Directions for this task =>
Should a line in the entries below contain "string", return that line.

Data for review =>

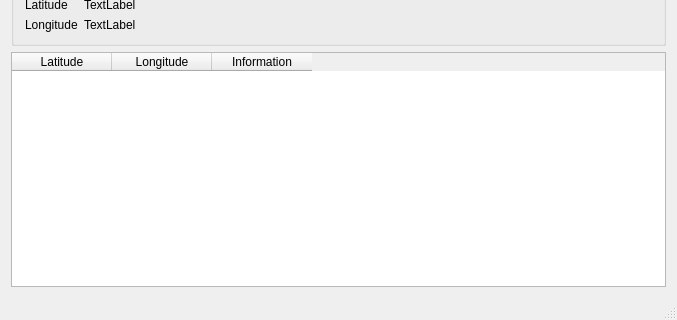
First picture: the form in osm-test/mainwindow.ui, repository diegowald/osm_test, before the edit; both pictures show x 0 to 677 and y 191 to 511 of the 677 by 511 pixel window.
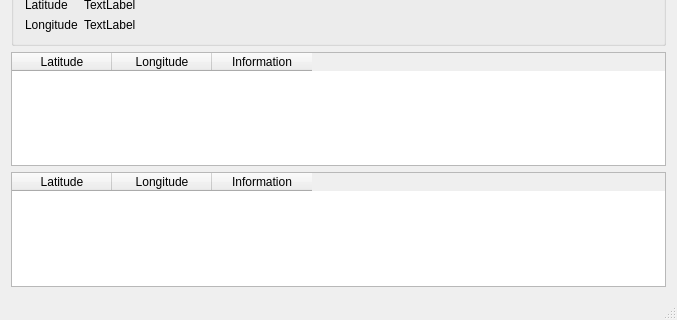
Second picture: the form after the edit.

Commit message: Refactoring, organizing, cleaning up code. Also, a couple of functions to get the current way intersections.

```diff
--- a/osm-test/mainwindow.ui
+++ b/osm-test/mainwindow.ui
@@ -166,7 +166,26 @@
      </widget>
     </item>
     <item>
-     <widget class="QTableWidget" name="tableWidget">
+     <widget class="QTableWidget" name="nodeInformation">
+      <column>
+       <property name="text">
+        <string>Latitude</string>
+       </property>
+      </column>
+      <column>
+       <property name="text">
+        <string>Longitude</string>
+       </property>
+      </column>
+      <column>
+       <property name="text">
+        <string>Information</string>
+       </property>
+      </column>
+     </widget>
+    </item>
+    <item>
+     <widget class="QTableWidget" name="intersections">
       <column>
        <property name="text">
         <string>Latitude</string>
```
The commit also changes 13 other files.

Exercise output =>
+        <string>Latitude</string>
+        <string>Longitude</string>
+        <string>Information</string>
         <string>Latitude</string>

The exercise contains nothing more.